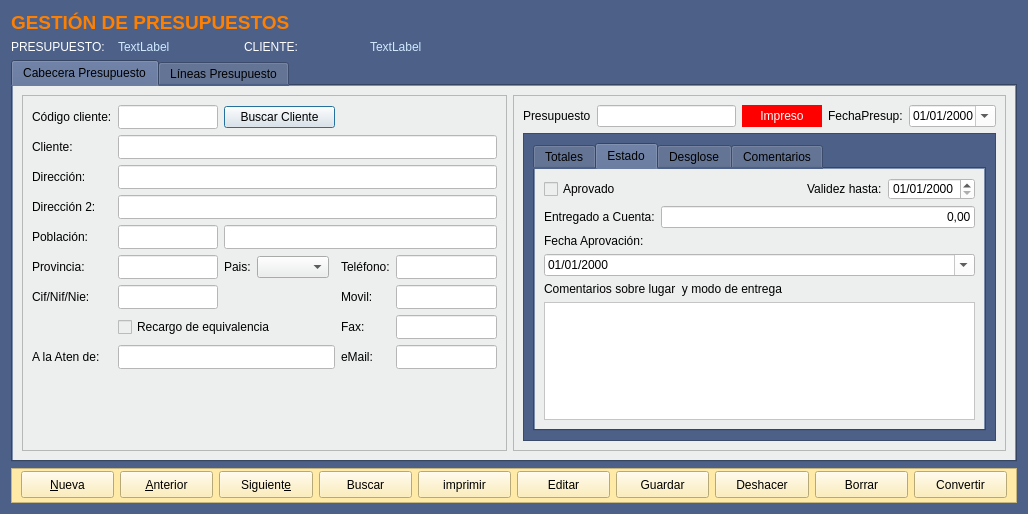
Before: the Qt Designer form Zona_Ventas/frmpresupuestoscli.ui in arcnexus/RedFoX, drawn with Qt 5.
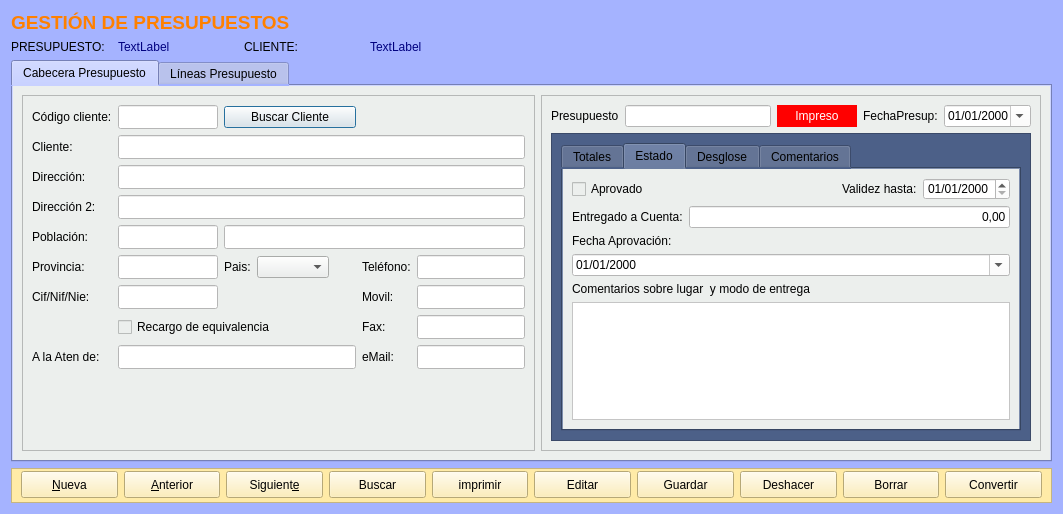
After: the same form once the commit is applied. Icons and pictures are not drawn.

The edit to the form file:
```diff
--- a/Zona_Ventas/frmpresupuestoscli.ui
+++ b/Zona_Ventas/frmpresupuestoscli.ui
@@ -6,7 +6,7 @@
    <rect>
     <x>0</x>
     <y>0</y>
-    <width>1028</width>
+    <width>1063</width>
     <height>514</height>
    </rect>
   </property>
@@ -30,8 +30,7 @@
     <normaloff>:/Icons/PNG/Maya.png</normaloff>:/Icons/PNG/Maya.png</iconset>
   </property>
   <property name="styleSheet">
-   <string notr="true">background-color: #4C6088;
-</string>
+   <string notr="true">background-color: rgb(165, 179, 255);</string>
   </property>
   <layout class="QGridLayout" name="gridLayout_2">
    <item row="0" column="0" colspan="3">
@@ -50,7 +49,7 @@
       </size>
      </property>
      <property name="styleSheet">
-      <string notr="true">color: rgb(255, 255, 255);</string>
+      <string notr="true">color: rgb(0, 0, 0);</string>
      </property>
      <property name="text">
       <string>PRESUPUESTO:</string>
@@ -66,7 +65,8 @@
       </size>
      </property>
      <property name="styleSheet">
-      <string notr="true">color: rgb(208, 233, 255)</string>
+      <string notr="true">
+color: rgb(0, 0, 127);</string>
      </property>
      <property name="text">
       <string>TextLabel</string>
@@ -82,7 +82,7 @@
       </size>
      </property>
      <property name="styleSheet">
-      <string notr="true">color: rgb(255, 255, 255);</string>
+      <string notr="true">color: rgb(0, 0, 0);</string>
      </property>
      <property name="text">
       <string>CLIENTE:</string>
@@ -92,7 +92,8 @@
    <item row="1" column="3">
     <widget class="QLabel" name="label_19">
      <property name="styleSheet">
-      <string notr="true">color: rgb(208, 233, 255)</string>
+      <string notr="true">
+color: rgb(0, 0, 127);</string>
      </property>
      <property name="text">
       <string>TextLabel</string>
```
Left out of the diff: 26 changed lines with no effect on the pictures.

== Task item ==
Exclude the images and copy every record above exactly.

== Output of the task ==
Before: the Qt Designer form Zona_Ventas/frmpresupuestoscli.ui in arcnexus/RedFoX, drawn with Qt 5.
After: the same form once the commit is applied. Icons and pictures are not drawn.

The edit to the form file:
```diff
--- a/Zona_Ventas/frmpresupuestoscli.ui
+++ b/Zona_Ventas/frmpresupuestoscli.ui
@@ -6,7 +6,7 @@
    <rect>
     <x>0</x>
     <y>0</y>
-    <width>1028</width>
+    <width>1063</width>
     <height>514</height>
    </rect>
   </property>
@@ -30,8 +30,7 @@
     <normaloff>:/Icons/PNG/Maya.png</normaloff>:/Icons/PNG/Maya.png</iconset>
   </property>
   <property name="styleSheet">
-   <string notr="true">background-color: #4C6088;
-</string>
+   <string notr="true">background-color: rgb(165, 179, 255);</string>
   </property>
   <layout class="QGridLayout" name="gridLayout_2">
    <item row="0" column="0" colspan="3">
@@ -50,7 +49,7 @@
       </size>
      </property>
      <property name="styleSheet">
-      <string notr="true">color: rgb(255, 255, 255);</string>
+      <string notr="true">color: rgb(0, 0, 0);</string>
      </property>
      <property name="text">
       <string>PRESUPUESTO:</string>
@@ -66,7 +65,8 @@
       </size>
      </property>
      <property name="styleSheet">
-      <string notr="true">color: rgb(208, 233, 255)</string>
+      <string notr="true">
+color: rgb(0, 0, 127);</string>
      </property>
      <property name="text">
       <string>TextLabel</string>
@@ -82,7 +82,7 @@
       </size>
      </property>
      <property name="styleSheet">
-      <string notr="true">color: rgb(255, 255, 255);</string>
+      <string notr="true">color: rgb(0, 0, 0);</string>
      </property>
      <property name="text">
       <string>CLIENTE:</string>
@@ -92,7 +92,8 @@
    <item row="1" column="3">
     <widget class="QLabel" name="label_19">
      <property name="styleSheet">
-      <string notr="true">color: rgb(208, 233, 255)</string>
+      <string notr="true">
+color: rgb(0, 0, 127);</string>
      </property>
      <property name="text">
       <string>TextLabel</string>
```
Left out of the diff: 26 changed lines with no effect on the pictures.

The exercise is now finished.